• [DIRECTIONS FOR THIS TASK]: Below are the records; reproduce all of them exactly but without any images.

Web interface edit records
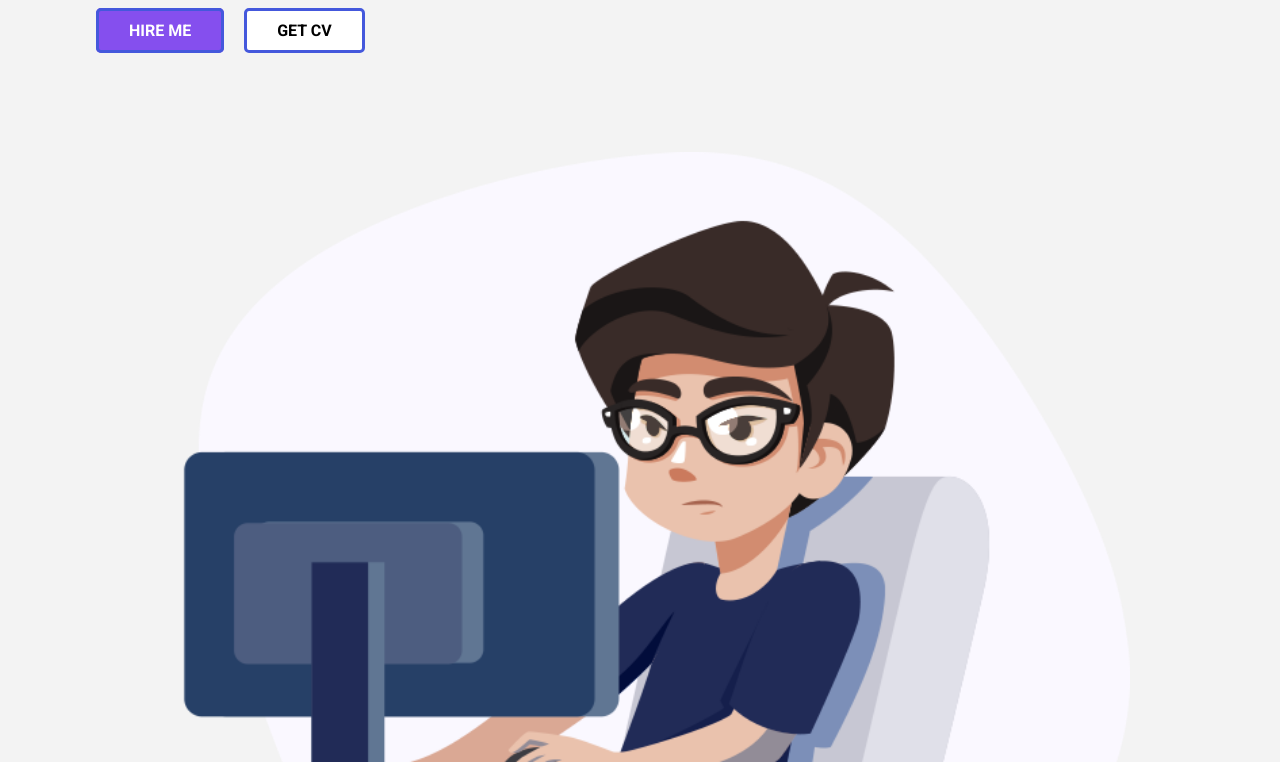
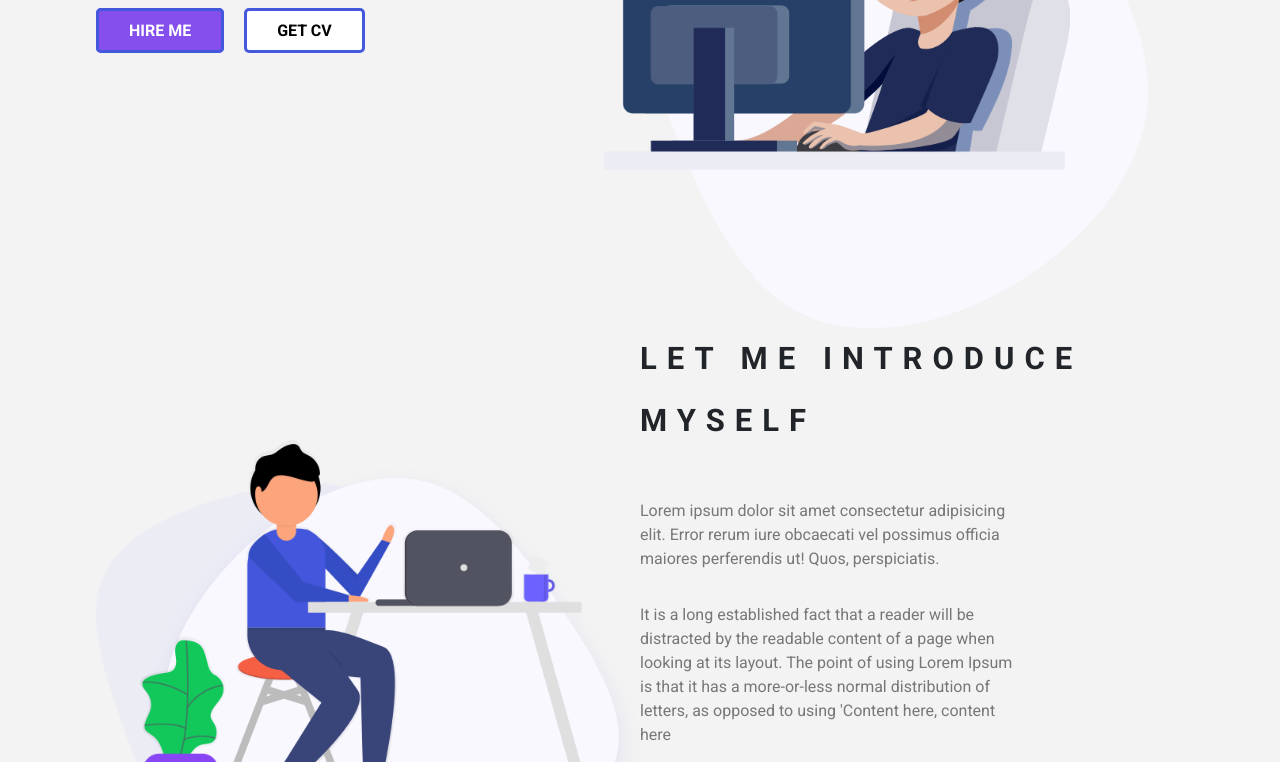
Before and after one commit to Aigarsss/Daily_tutition, a plain HTML site: page index.html in a window 1280 px wide. Shown: the part 424-1186 px from the top of the page. Drawn offline with Linux system fonts and the light colour scheme.

Commit message:
desktop done. Carrusel not done, mobile nav not working proprly.

```diff
--- a/index.html
+++ b/index.html
@@ -236,17 +236,21 @@
       <div class="carrusel">
         <div class="carrusel-card">
           <img src="images/testimonials/t1.jpg" alt="" />
+          <div class="carrusel-card-box">
             <p class="carrusel-title">mac hill</p>
             <p class="carrusel-description">
               Lorem ipsum loreeeeemmm m m m m mmmmmmmmm
             </p>
           </div>
+        </div>
         <div class="carrusel-card">
           <img src="images/testimonials/t2.jpg" alt="" />
+          <div class="carrusel-card-box">
             <p class="carrusel-title">john martin</p>
             <p class="carrusel-description">
               Lorem iasdf asdfm loreeeeemmasfdsa asfsadf asdfmmm
             </p>
+          </div>
         </div>
       </div>
       <div class="dots-container">
--- a/style/main.scss
+++ b/style/main.scss
@@ -178,6 +178,7 @@ section {
   }
 }
 
+// cta section
 .cta-section {
   margin: 14em auto auto;
   color: $text;
@@ -219,6 +220,20 @@ section {
   margin: 7em auto 0;
 }
 
+// CTA desktop
+
+@include desktop {
+  .cta-section {
+    flex-direction: row;
+  }
+
+  .introduction-image {
+    width: 50%;
+    margin: 0 auto 0;
+  }
+}
+
+// about us section
 .about-us-section {
   display: flex;
   flex-direction: column;
@@ -254,10 +269,26 @@ section {
   }
 }
 
+// about us desktop
+
+@include desktop {
+  .about-us-section {
+    flex-direction: row;
+  }
+
+  .about-us-image {
+    width: 50%;
+    margin: 7em auto 2em;
+  }
+}
+
 // Experience section
 
 .grid {
   margin: auto auto 2em;
+  display: flex;
+  flex-wrap: wrap;
+  width: 200px;
 }
 
 .grid-item {
@@ -271,7 +302,7 @@ section {
   align-items: center;
   cursor: pointer;
   opacity: 0.5;
-  z-index: -1;
+  z-index: 0;
 }
 
 .grid-item:hover {
@@ -279,6 +310,7 @@ section {
   opacity: 1;
   box-shadow: $box-shadow;
   transition: 0.4s;
+  cursor: pointer;
 }
 
 .experience-block {
@@ -349,6 +381,31 @@ section {
   margin: auto auto 3em;
 }
 
+// expeirence desktop
+@include desktop {
+  .experience-section {
+    display: flex;
+  }
+
+  .grid {
+    margin: 0;
+    width: 600px;
+  }
+
+  .experience-block {
+    width: 30%;
+    margin: auto;
+  }
+
+  .experience-years::before {
+    width: 170px;
+    height: 170px;
+    top: 0;
+    left: -220px;
+    position: absolute;
+  }
+}
+
 //Services section
 
 .services-section {
@@ -402,6 +459,28 @@ section {
   margin: auto auto 3rem;
 }
 
+// services section desktop
+
+@include desktop {
+  .services-section {
+    > p {
+      width: 70%;
+    }
+  }
+
+  .skill-card-block {
+    display: flex;
+    flex-direction: row;
+    width: 80%;
+    margin: auto;
+  }
+
+  .skill-card {
+    margin: 3em 1em 3em;
+    width: 40%;
+  }
+}
+
 // Recently done work
 
 .recent-section {
@@ -452,6 +531,36 @@ section {
 
   p {
     color: $text-gray;
+  }
+}
+
+// recently done desktop
+
+@include desktop {
+  .recent-section {
+    h1 {
+      width: 700px;
+      margin: auto auto rem 3rem;
+    }
+  }
+
+  .project-filters {
+    margin: auto auto 2rem auto;
+  }
+
+  .project-grid {
+    display: flex;
+    flex-wrap: wrap;
+    align-items: center;
+  }
+
+  .project-grid-item {
+    width: 30%;
+    margin: auto;
+
+    img {
+      width: 90%;
+    }
   }
 }
 
@@ -537,6 +646,46 @@ section {
   background-color: $primary-color;
 }
 
+// what client say desktop
+
+@include desktop {
+  .clients-section {
+    > p {
+      width: 70%;
+    }
+  }
+
+  .carrusel {
+    height: 200px;
+  }
+
+  .carrusel-card {
+    width: 550px;
+    height: 150px;
+    flex-direction: row;
+    margin: auto;
+
+    img {
+      border-radius: 5px;
+      display: block;
+      max-width: 230px;
+      max-height: 95px;
+      width: auto;
+      height: auto;
+      margin: 2rem;
+    }
+  }
+
+  .carrusel-card-box {
+    display: flex;
+    flex-direction: column;
+  }
+
+  .carrusel-description {
+    width: 95%;
+  }
+}
+
 // update section
 
 .updates-section {
@@ -588,6 +737,31 @@ section {
   padding: 15px 0;
   border-radius: 5px;
   font-size: 1.2em;
+}
+
+// update setion dekstop
+
+@include desktop {
+  .updates-section {
+    padding: 0 0 8rem 0;
+    max-width: 1100px;
+  }
+
+  .subscribe-form {
+    flex-direction: row;
+    width: 70%;
+    margin: auto;
+  }
+
+  .subscribe-email {
+    width: 80%;
+    margin: auto;
+  }
+
+  .subscribe-button {
+    width: 15%;
+    margin: auto;
+  }
 }
 
 // footer
@@ -651,3 +825,11 @@ footer {
     }
   }
 }
+
+//footer desktop
+
+@include desktop {
+  .social-list {
+    width: 40%;
+  }
+}
```
Also changed, not shown: style/main.css, 1 other file. Lines whose indentation alone changed are shown as unchanged.
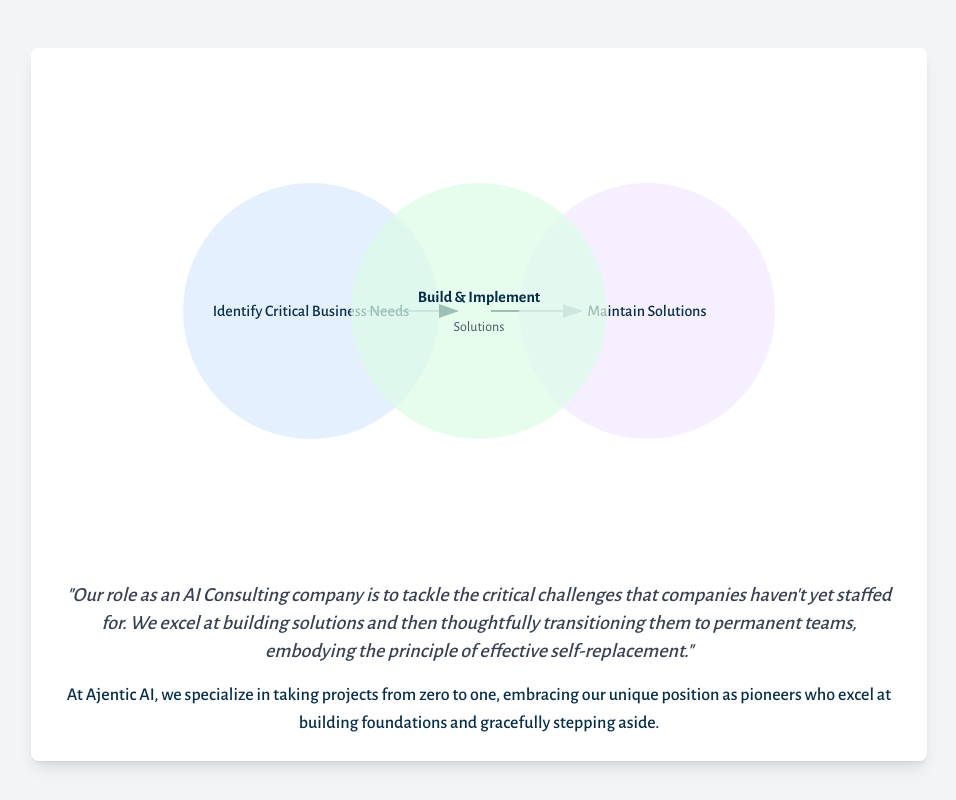
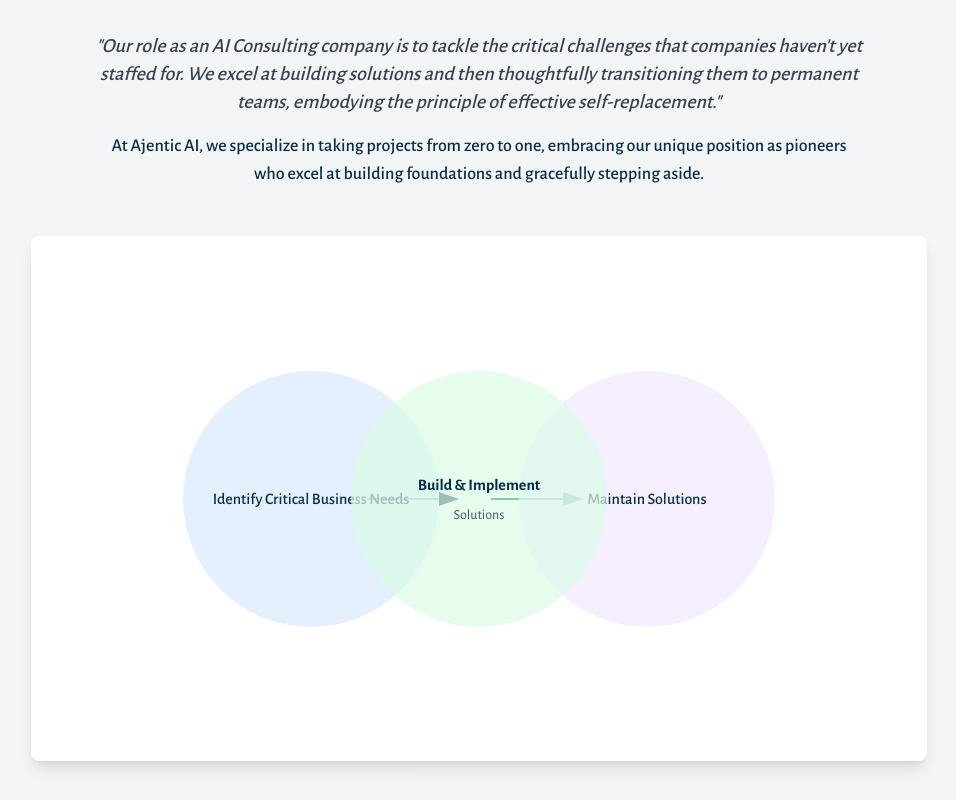
Before and after one commit to Ajentic/ajentic-ai, a React (Vite) app: page /about in a window 1280 px wide. Shown: the part 300-1100 px from the top of the page, without its empty margins (161-1117 px from the left). Built offline with nearby package versions, Linux system fonts and the light colour scheme.

Commit message:
Update VennDiagram text position
Moved the descriptive text above the Venn diagram image in the About page to enhance visibility and readability.
[skip gpt_engineer]

```diff
--- a/src/components/VennDiagram.tsx
+++ b/src/components/VennDiagram.tsx
@@ -50,14 +50,6 @@ const VennDiagram = () => {
           </div>
         </div>
       </div>
-      <div className="mt-8 space-y-4 text-center">
-        <p className="text-xl text-gray-700 font-medium italic">
-          "Our role as an AI Consulting company is to tackle the critical challenges that companies haven't yet staffed for. We excel at building solutions and then thoughtfully transitioning them to permanent teams, embodying the principle of effective self-replacement."
-        </p>
-        <p className="text-lg text-primary font-medium">
-          At Ajentic AI, we specialize in taking projects from zero to one, embracing our unique position as pioneers who excel at building foundations and gracefully stepping aside.
-        </p>
-      </div>
     </div>
   );
 };
--- a/src/pages/About.tsx
+++ b/src/pages/About.tsx
@@ -10,9 +10,17 @@ const About = () => {
           <h1 className="text-4xl md:text-5xl font-bold text-primary text-center mb-6">
             Shaping the Future Through AI Innovation
           </h1>
-          <p className="text-xl text-gray-600 text-center max-w-3xl mx-auto">
+          <p className="text-xl text-gray-600 text-center max-w-3xl mx-auto mb-8">
             Welcome to Ajentic AI, where we are dedicated to shape the world of artificial intelligence through innovation, collaboration, and investments. Our mission is to revolutionize the future with cutting-edge AI solutions that drive technological advancement and create a better world for all.
           </p>
+          <div className="max-w-3xl mx-auto mb-12 space-y-4">
+            <p className="text-xl text-gray-700 font-medium italic text-center">
+              "Our role as an AI Consulting company is to tackle the critical challenges that companies haven't yet staffed for. We excel at building solutions and then thoughtfully transitioning them to permanent teams, embodying the principle of effective self-replacement."
+            </p>
+            <p className="text-lg text-primary font-medium text-center">
+              At Ajentic AI, we specialize in taking projects from zero to one, embracing our unique position as pioneers who excel at building foundations and gracefully stepping aside.
+            </p>
+          </div>
           <VennDiagram />
         </div>
       </section>
```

• [SOLUTION]:
Before and after one commit to Aigarsss/Daily_tutition, a plain HTML site: page index.html in a window 1280 px wide. Shown: the part 424-1186 px from the top of the page. Drawn offline with Linux system fonts and the light colour scheme.

Commit message:
desktop done. Carrusel not done, mobile nav not working proprly.

```diff
--- a/index.html
+++ b/index.html
@@ -236,17 +236,21 @@
       <div class="carrusel">
         <div class="carrusel-card">
           <img src="images/testimonials/t1.jpg" alt="" />
+          <div class="carrusel-card-box">
             <p class="carrusel-title">mac hill</p>
             <p class="carrusel-description">
               Lorem ipsum loreeeeemmm m m m m mmmmmmmmm
             </p>
           </div>
+        </div>
         <div class="carrusel-card">
           <img src="images/testimonials/t2.jpg" alt="" />
+          <div class="carrusel-card-box">
             <p class="carrusel-title">john martin</p>
             <p class="carrusel-description">
               Lorem iasdf asdfm loreeeeemmasfdsa asfsadf asdfmmm
             </p>
+          </div>
         </div>
       </div>
       <div class="dots-container">
--- a/style/main.scss
+++ b/style/main.scss
@@ -178,6 +178,7 @@ section {
   }
 }
 
+// cta section
 .cta-section {
   margin: 14em auto auto;
   color: $text;
@@ -219,6 +220,20 @@ section {
   margin: 7em auto 0;
 }
 
+// CTA desktop
+
+@include desktop {
+  .cta-section {
+    flex-direction: row;
+  }
+
+  .introduction-image {
+    width: 50%;
+    margin: 0 auto 0;
+  }
+}
+
+// about us section
 .about-us-section {
   display: flex;
   flex-direction: column;
@@ -254,10 +269,26 @@ section {
   }
 }
 
+// about us desktop
+
+@include desktop {
+  .about-us-section {
+    flex-direction: row;
+  }
+
+  .about-us-image {
+    width: 50%;
+    margin: 7em auto 2em;
+  }
+}
+
 // Experience section
 
 .grid {
   margin: auto auto 2em;
+  display: flex;
+  flex-wrap: wrap;
+  width: 200px;
 }
 
 .grid-item {
@@ -271,7 +302,7 @@ section {
   align-items: center;
   cursor: pointer;
   opacity: 0.5;
-  z-index: -1;
+  z-index: 0;
 }
 
 .grid-item:hover {
@@ -279,6 +310,7 @@ section {
   opacity: 1;
   box-shadow: $box-shadow;
   transition: 0.4s;
+  cursor: pointer;
 }
 
 .experience-block {
@@ -349,6 +381,31 @@ section {
   margin: auto auto 3em;
 }
 
+// expeirence desktop
+@include desktop {
+  .experience-section {
+    display: flex;
+  }
+
+  .grid {
+    margin: 0;
+    width: 600px;
+  }
+
+  .experience-block {
+    width: 30%;
+    margin: auto;
+  }
+
+  .experience-years::before {
+    width: 170px;
+    height: 170px;
+    top: 0;
+    left: -220px;
+    position: absolute;
+  }
+}
+
 //Services section
 
 .services-section {
@@ -402,6 +459,28 @@ section {
   margin: auto auto 3rem;
 }
 
+// services section desktop
+
+@include desktop {
+  .services-section {
+    > p {
+      width: 70%;
+    }
+  }
+
+  .skill-card-block {
+    display: flex;
+    flex-direction: row;
+    width: 80%;
+    margin: auto;
+  }
+
+  .skill-card {
+    margin: 3em 1em 3em;
+    width: 40%;
+  }
+}
+
 // Recently done work
 
 .recent-section {
@@ -452,6 +531,36 @@ section {
 
   p {
     color: $text-gray;
+  }
+}
+
+// recently done desktop
+
+@include desktop {
+  .recent-section {
+    h1 {
+      width: 700px;
+      margin: auto auto rem 3rem;
+    }
+  }
+
+  .project-filters {
+    margin: auto auto 2rem auto;
+  }
+
+  .project-grid {
+    display: flex;
+    flex-wrap: wrap;
+    align-items: center;
+  }
+
+  .project-grid-item {
+    width: 30%;
+    margin: auto;
+
+    img {
+      width: 90%;
+    }
   }
 }
 
@@ -537,6 +646,46 @@ section {
   background-color: $primary-color;
 }
 
+// what client say desktop
+
+@include desktop {
+  .clients-section {
+    > p {
+      width: 70%;
+    }
+  }
+
+  .carrusel {
+    height: 200px;
+  }
+
+  .carrusel-card {
+    width: 550px;
+    height: 150px;
+    flex-direction: row;
+    margin: auto;
+
+    img {
+      border-radius: 5px;
+      display: block;
+      max-width: 230px;
+      max-height: 95px;
+      width: auto;
+      height: auto;
+      margin: 2rem;
+    }
+  }
+
+  .carrusel-card-box {
+    display: flex;
+    flex-direction: column;
+  }
+
+  .carrusel-description {
+    width: 95%;
+  }
+}
+
 // update section
 
 .updates-section {
@@ -588,6 +737,31 @@ section {
   padding: 15px 0;
   border-radius: 5px;
   font-size: 1.2em;
+}
+
+// update setion dekstop
+
+@include desktop {
+  .updates-section {
+    padding: 0 0 8rem 0;
+    max-width: 1100px;
+  }
+
+  .subscribe-form {
+    flex-direction: row;
+    width: 70%;
+    margin: auto;
+  }
+
+  .subscribe-email {
+    width: 80%;
+    margin: auto;
+  }
+
+  .subscribe-button {
+    width: 15%;
+    margin: auto;
+  }
 }
 
 // footer
@@ -651,3 +825,11 @@ footer {
     }
   }
 }
+
+//footer desktop
+
+@include desktop {
+  .social-list {
+    width: 40%;
+  }
+}
```
Also changed, not shown: style/main.css, 1 other file. Lines whose indentation alone changed are shown as unchanged.
Before and after one commit to Ajentic/ajentic-ai, a React (Vite) app: page /about in a window 1280 px wide. Shown: the part 300-1100 px from the top of the page, without its empty margins (161-1117 px from the left). Built offline with nearby package versions, Linux system fonts and the light colour scheme.

Commit message:
Update VennDiagram text position
Moved the descriptive text above the Venn diagram image in the About page to enhance visibility and readability.
[skip gpt_engineer]

```diff
--- a/src/components/VennDiagram.tsx
+++ b/src/components/VennDiagram.tsx
@@ -50,14 +50,6 @@ const VennDiagram = () => {
           </div>
         </div>
       </div>
-      <div className="mt-8 space-y-4 text-center">
-        <p className="text-xl text-gray-700 font-medium italic">
-          "Our role as an AI Consulting company is to tackle the critical challenges that companies haven't yet staffed for. We excel at building solutions and then thoughtfully transitioning them to permanent teams, embodying the principle of effective self-replacement."
-        </p>
-        <p className="text-lg text-primary font-medium">
-          At Ajentic AI, we specialize in taking projects from zero to one, embracing our unique position as pioneers who excel at building foundations and gracefully stepping aside.
-        </p>
-      </div>
     </div>
   );
 };
--- a/src/pages/About.tsx
+++ b/src/pages/About.tsx
@@ -10,9 +10,17 @@ const About = () => {
           <h1 className="text-4xl md:text-5xl font-bold text-primary text-center mb-6">
             Shaping the Future Through AI Innovation
           </h1>
-          <p className="text-xl text-gray-600 text-center max-w-3xl mx-auto">
+          <p className="text-xl text-gray-600 text-center max-w-3xl mx-auto mb-8">
             Welcome to Ajentic AI, where we are dedicated to shape the world of artificial intelligence through innovation, collaboration, and investments. Our mission is to revolutionize the future with cutting-edge AI solutions that drive technological advancement and create a better world for all.
           </p>
+          <div className="max-w-3xl mx-auto mb-12 space-y-4">
+            <p className="text-xl text-gray-700 font-medium italic text-center">
+              "Our role as an AI Consulting company is to tackle the critical challenges that companies haven't yet staffed for. We excel at building solutions and then thoughtfully transitioning them to permanent teams, embodying the principle of effective self-replacement."
+            </p>
+            <p className="text-lg text-primary font-medium text-center">
+              At Ajentic AI, we specialize in taking projects from zero to one, embracing our unique position as pioneers who excel at building foundations and gracefully stepping aside.
+            </p>
+          </div>
           <VennDiagram />
         </div>
       </section>
```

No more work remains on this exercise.